- _WHAT IS REQUIRED_
Only the text of the records below belongs in the answer, copied exactly, with pictures omitted.
======== INPUT DATA ========
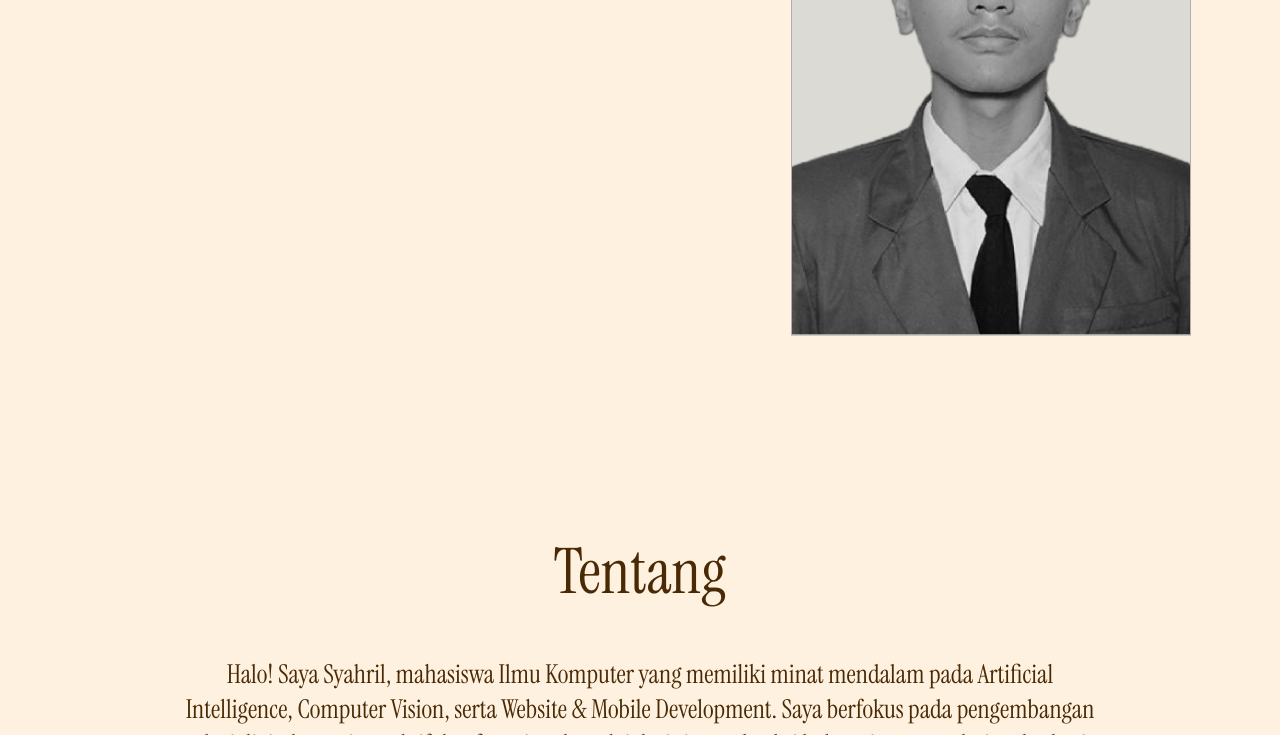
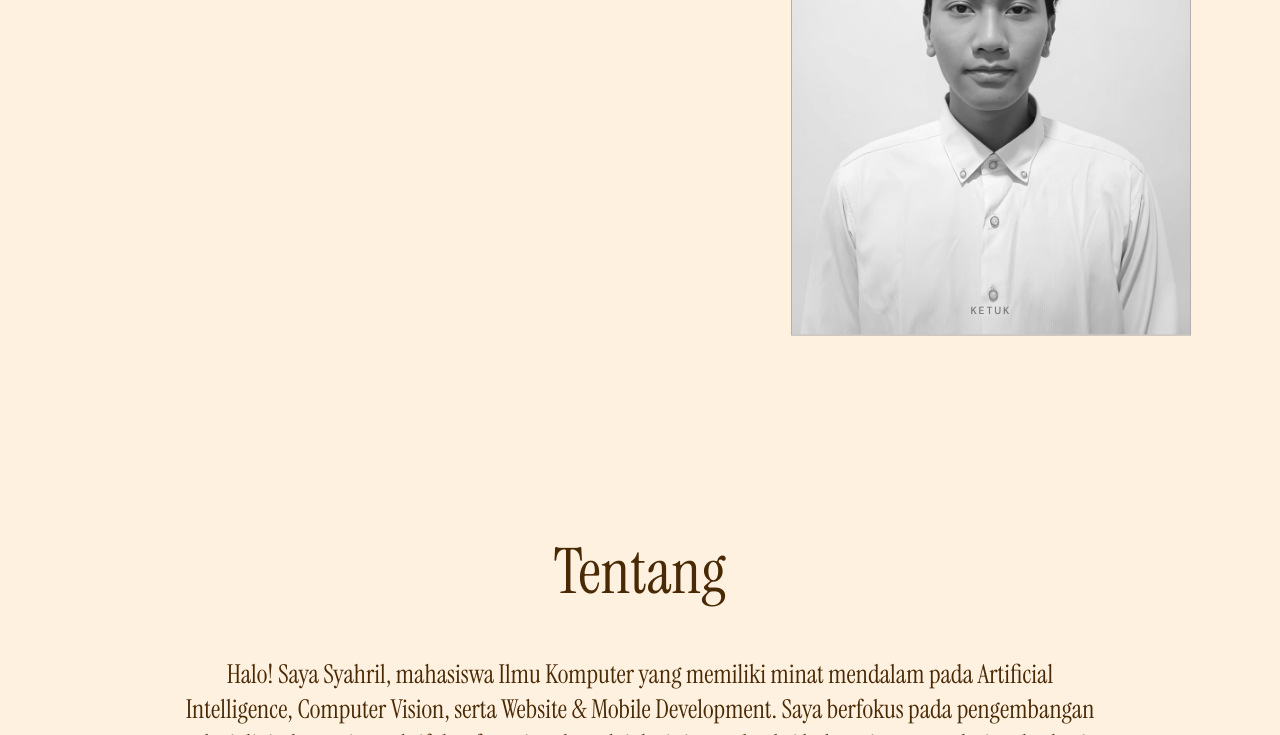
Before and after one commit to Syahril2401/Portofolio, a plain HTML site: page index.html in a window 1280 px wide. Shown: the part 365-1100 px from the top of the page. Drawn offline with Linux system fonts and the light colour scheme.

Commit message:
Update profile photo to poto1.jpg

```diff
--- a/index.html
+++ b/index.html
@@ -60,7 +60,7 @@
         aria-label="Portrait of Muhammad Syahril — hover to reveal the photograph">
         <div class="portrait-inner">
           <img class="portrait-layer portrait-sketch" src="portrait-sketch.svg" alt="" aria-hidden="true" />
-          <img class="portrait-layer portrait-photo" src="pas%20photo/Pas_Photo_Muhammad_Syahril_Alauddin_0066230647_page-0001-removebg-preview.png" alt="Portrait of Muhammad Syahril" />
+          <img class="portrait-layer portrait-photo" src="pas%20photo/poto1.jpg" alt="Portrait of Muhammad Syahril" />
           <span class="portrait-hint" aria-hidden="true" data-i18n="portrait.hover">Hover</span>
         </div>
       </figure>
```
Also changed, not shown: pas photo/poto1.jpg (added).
========
- _EXERCISE OUTPUT_
Before and after one commit to Syahril2401/Portofolio, a plain HTML site: page index.html in a window 1280 px wide. Shown: the part 365-1100 px from the top of the page. Drawn offline with Linux system fonts and the light colour scheme.

Commit message:
Update profile photo to poto1.jpg

```diff
--- a/index.html
+++ b/index.html
@@ -60,7 +60,7 @@
         aria-label="Portrait of Muhammad Syahril — hover to reveal the photograph">
         <div class="portrait-inner">
           <img class="portrait-layer portrait-sketch" src="portrait-sketch.svg" alt="" aria-hidden="true" />
-          <img class="portrait-layer portrait-photo" src="pas%20photo/Pas_Photo_Muhammad_Syahril_Alauddin_0066230647_page-0001-removebg-preview.png" alt="Portrait of Muhammad Syahril" />
+          <img class="portrait-layer portrait-photo" src="pas%20photo/poto1.jpg" alt="Portrait of Muhammad Syahril" />
           <span class="portrait-hint" aria-hidden="true" data-i18n="portrait.hover">Hover</span>
         </div>
       </figure>
```
Also changed, not shown: pas photo/poto1.jpg (added).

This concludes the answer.